If you do allow more of these questions, it is only an indication to others that these kinds of questions are allowed; this only encourages people to ask more and more of them, in ever expanding topics. This simply makes trying to clean the site up that much harder.

If you want to ask subjective questions that go beyond what is allowed on the site, go to chat, or another site that supports extended discussions, it's that simple.

  • For the record, I agree. But I'm not that active in tags for newer technologies and I'm curious if those who are change their voting behavior accordingly.
    – JDB
    Sep 4, 2013 at 15:46
  • @Cyborgx37 There are lots of people that don't vote to close these questions in general, or even vote to reopen them (in any language tag), just because they want a good answer, even though it's against site policy. That doesn't change the fact that they should be closed.
    – Servy
    Sep 4, 2013 at 15:48
  • Again, I personally agree (at this point), but some active users of niche tags feel that they have special status and interpret those policies a bit more broadly. See meta.stackexchange.com/a/188414/191410. I am just trying to get a sense of what the consensus is.
    – JDB
    Sep 4, 2013 at 15:52
  • @Servy Might this also go in the other direction? In a new technology, a question might be closed as "too broad" or "too many good answers", whereas once a field has grown and the community at large (not the SO community, necessarily, but the users of that tech.) have developed some conventions, there might not be "too many answers" anymore. Sep 4, 2013 at 17:55

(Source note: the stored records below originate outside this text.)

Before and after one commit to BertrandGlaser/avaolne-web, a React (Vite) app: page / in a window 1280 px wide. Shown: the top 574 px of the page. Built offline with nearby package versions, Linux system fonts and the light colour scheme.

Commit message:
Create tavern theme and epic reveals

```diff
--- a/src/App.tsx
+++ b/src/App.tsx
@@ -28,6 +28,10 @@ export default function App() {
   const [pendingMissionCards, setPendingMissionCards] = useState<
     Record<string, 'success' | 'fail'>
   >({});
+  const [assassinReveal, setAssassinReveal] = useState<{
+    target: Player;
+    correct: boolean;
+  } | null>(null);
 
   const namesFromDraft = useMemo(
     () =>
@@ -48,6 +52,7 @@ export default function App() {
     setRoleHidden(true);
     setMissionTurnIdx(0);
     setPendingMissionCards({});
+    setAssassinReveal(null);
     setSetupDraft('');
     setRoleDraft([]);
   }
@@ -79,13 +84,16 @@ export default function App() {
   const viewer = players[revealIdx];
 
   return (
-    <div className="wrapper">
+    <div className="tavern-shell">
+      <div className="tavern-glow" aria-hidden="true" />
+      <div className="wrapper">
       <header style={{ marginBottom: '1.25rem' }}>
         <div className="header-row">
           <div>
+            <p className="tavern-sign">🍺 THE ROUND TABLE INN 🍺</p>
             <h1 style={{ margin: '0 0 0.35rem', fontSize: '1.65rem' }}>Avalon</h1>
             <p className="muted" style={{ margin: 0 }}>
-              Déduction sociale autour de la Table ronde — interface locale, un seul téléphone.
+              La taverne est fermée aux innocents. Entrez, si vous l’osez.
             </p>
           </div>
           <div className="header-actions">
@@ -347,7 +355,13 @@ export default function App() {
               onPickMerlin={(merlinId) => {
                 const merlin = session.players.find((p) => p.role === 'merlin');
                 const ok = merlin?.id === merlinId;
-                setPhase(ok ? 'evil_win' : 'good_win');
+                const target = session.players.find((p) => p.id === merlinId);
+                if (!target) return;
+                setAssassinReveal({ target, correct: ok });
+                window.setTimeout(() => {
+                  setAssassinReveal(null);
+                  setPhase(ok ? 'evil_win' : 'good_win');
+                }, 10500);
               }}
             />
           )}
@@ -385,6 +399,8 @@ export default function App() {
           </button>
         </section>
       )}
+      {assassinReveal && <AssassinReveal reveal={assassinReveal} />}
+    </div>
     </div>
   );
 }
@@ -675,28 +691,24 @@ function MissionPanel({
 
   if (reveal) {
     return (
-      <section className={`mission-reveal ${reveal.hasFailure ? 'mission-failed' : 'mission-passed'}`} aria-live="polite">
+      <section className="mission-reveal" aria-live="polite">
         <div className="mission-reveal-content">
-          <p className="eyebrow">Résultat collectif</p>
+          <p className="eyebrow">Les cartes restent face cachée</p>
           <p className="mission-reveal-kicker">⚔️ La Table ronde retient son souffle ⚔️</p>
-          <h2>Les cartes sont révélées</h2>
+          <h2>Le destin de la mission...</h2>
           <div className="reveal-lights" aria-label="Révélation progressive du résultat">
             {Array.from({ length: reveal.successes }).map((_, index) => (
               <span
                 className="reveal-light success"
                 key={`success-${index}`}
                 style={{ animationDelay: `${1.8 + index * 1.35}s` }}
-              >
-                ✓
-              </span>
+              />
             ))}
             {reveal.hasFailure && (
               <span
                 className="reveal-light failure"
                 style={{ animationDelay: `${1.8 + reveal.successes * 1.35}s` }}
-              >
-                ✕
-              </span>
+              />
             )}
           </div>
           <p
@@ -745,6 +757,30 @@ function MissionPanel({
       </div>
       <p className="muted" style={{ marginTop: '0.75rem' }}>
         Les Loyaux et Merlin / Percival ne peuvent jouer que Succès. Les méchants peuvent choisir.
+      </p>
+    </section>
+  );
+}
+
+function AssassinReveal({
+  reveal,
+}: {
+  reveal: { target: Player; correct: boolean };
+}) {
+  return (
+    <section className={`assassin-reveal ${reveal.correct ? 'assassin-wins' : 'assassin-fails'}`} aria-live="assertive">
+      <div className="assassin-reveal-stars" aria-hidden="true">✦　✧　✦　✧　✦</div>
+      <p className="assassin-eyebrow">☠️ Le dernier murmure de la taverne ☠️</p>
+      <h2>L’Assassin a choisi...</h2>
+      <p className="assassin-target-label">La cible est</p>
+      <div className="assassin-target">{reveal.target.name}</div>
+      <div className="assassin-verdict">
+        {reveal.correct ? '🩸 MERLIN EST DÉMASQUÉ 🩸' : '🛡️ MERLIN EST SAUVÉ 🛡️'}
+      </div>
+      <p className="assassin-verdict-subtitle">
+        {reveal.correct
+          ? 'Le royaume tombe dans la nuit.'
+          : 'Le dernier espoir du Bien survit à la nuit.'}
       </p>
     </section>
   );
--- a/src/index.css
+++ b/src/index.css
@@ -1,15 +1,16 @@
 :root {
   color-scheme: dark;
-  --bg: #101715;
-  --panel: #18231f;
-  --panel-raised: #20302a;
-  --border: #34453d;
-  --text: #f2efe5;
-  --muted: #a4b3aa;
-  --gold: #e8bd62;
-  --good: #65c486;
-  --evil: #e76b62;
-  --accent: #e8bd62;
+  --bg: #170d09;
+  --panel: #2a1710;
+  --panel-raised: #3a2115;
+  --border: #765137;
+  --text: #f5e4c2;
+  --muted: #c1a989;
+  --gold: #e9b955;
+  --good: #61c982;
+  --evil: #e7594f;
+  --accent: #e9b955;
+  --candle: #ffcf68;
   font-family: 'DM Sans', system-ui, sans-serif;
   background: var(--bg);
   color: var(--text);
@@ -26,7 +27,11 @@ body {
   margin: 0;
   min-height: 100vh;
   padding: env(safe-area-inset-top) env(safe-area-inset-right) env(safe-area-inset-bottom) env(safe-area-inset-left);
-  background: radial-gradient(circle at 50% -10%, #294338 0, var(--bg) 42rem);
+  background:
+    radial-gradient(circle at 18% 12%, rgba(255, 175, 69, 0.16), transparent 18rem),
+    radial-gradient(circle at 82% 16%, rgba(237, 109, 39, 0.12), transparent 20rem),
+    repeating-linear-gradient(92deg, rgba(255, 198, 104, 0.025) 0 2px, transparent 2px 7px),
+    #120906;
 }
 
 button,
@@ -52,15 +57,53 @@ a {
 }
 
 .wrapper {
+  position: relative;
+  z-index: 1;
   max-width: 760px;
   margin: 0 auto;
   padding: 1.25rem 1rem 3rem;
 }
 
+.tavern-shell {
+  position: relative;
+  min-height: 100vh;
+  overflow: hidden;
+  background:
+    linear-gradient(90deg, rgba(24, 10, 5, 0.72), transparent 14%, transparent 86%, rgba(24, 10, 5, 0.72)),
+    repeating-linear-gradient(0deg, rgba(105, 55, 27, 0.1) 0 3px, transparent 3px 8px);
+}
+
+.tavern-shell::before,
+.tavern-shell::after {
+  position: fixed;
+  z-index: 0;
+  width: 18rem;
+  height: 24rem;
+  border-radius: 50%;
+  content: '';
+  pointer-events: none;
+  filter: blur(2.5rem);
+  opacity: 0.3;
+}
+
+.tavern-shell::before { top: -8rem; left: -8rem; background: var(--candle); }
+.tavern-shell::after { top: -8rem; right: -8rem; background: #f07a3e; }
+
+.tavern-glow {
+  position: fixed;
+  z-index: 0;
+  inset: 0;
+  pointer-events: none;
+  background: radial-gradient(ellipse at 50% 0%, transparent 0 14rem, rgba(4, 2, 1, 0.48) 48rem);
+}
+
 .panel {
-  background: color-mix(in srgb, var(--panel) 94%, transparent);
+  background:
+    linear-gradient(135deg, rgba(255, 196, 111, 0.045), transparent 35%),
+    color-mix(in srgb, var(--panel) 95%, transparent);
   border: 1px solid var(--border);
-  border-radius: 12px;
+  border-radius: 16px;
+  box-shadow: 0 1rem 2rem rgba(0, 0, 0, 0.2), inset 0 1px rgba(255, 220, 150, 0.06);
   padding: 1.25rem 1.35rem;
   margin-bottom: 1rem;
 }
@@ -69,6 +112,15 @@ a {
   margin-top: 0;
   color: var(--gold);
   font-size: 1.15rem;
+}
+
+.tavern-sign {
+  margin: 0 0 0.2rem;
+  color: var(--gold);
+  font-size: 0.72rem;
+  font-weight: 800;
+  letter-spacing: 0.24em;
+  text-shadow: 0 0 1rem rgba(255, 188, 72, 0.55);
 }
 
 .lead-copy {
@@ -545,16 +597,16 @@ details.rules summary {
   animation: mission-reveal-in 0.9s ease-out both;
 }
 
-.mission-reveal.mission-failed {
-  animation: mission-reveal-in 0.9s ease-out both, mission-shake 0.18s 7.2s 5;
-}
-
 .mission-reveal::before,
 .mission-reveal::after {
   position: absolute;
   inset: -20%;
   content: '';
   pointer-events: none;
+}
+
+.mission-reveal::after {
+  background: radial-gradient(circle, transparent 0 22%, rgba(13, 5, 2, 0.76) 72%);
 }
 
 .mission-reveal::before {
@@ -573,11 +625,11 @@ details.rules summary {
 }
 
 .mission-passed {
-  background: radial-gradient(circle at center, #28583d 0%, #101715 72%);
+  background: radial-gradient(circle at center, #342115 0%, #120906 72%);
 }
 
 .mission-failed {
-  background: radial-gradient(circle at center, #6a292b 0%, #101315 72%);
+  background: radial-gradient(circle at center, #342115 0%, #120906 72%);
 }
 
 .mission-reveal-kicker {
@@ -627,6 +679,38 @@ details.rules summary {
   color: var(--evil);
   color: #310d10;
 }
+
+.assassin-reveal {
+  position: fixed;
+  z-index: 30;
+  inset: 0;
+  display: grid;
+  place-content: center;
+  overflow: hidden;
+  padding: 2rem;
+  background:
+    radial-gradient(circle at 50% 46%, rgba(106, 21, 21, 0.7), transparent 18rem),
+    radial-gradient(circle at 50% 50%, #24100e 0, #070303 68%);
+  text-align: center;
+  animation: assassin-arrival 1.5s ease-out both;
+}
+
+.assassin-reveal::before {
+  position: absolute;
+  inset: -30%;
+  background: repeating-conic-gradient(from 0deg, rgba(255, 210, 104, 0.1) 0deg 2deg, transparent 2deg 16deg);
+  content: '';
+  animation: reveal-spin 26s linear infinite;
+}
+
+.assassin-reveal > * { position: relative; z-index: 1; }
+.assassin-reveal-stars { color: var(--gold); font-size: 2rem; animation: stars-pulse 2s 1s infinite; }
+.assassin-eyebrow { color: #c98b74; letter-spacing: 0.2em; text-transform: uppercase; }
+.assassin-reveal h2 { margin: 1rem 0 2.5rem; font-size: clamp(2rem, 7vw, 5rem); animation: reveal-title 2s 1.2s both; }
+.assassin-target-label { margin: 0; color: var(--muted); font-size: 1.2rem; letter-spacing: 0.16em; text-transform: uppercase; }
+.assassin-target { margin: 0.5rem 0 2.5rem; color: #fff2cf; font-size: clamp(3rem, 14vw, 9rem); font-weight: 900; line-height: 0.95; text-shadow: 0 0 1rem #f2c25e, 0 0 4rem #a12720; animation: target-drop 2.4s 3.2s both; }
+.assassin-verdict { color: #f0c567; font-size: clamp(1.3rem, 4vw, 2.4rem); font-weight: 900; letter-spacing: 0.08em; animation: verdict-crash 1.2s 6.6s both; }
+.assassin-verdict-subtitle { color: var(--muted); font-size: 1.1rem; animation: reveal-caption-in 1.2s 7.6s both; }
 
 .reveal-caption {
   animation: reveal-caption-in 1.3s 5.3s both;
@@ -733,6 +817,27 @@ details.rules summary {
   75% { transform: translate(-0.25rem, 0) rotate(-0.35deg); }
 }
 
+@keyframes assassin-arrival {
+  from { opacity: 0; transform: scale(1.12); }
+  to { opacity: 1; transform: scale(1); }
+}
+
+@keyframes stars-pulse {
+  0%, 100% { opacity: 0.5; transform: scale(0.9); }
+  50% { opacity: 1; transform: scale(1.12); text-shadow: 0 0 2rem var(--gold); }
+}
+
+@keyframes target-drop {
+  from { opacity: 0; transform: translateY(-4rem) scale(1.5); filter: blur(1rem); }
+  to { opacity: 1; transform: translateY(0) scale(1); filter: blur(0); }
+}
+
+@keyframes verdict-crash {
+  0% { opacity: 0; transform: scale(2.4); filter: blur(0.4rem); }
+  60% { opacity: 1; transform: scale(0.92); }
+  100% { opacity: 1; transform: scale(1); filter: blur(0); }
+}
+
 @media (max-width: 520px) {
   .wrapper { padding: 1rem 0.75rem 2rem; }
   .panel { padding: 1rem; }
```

The truth is, if you are more lenient with questions in a new technology, then that leniency will be immortalised in years to come. That is the nature of the web.

In 5/10 years when the new technology is the new standard (imagine!), those questions will still be found in SO and will still potentially lower the overall quality of questions.

  • 1
    @Cyborgx37 And those early questions have taken a very, very long time to die. Many are still around, and lots and lots and lots of questions have been asked, emulating those early question, years after the guidelines changed, because those old questions weren't cleaned up. If anything, the historical evidence supports this logic, not yours.
    – Servy
    Sep 4, 2013 at 15:57
  • @Servy - Hmm... ok, I changed my mind (+1). Still curious if others have a different perspective, but at this point I wouldn't be surprised if some would be afraid to lose rep over the admission.
    – JDB
    Sep 4, 2013 at 16:21

You must log in to answer this question.

Not the answer you're looking for? Browse other questions tagged .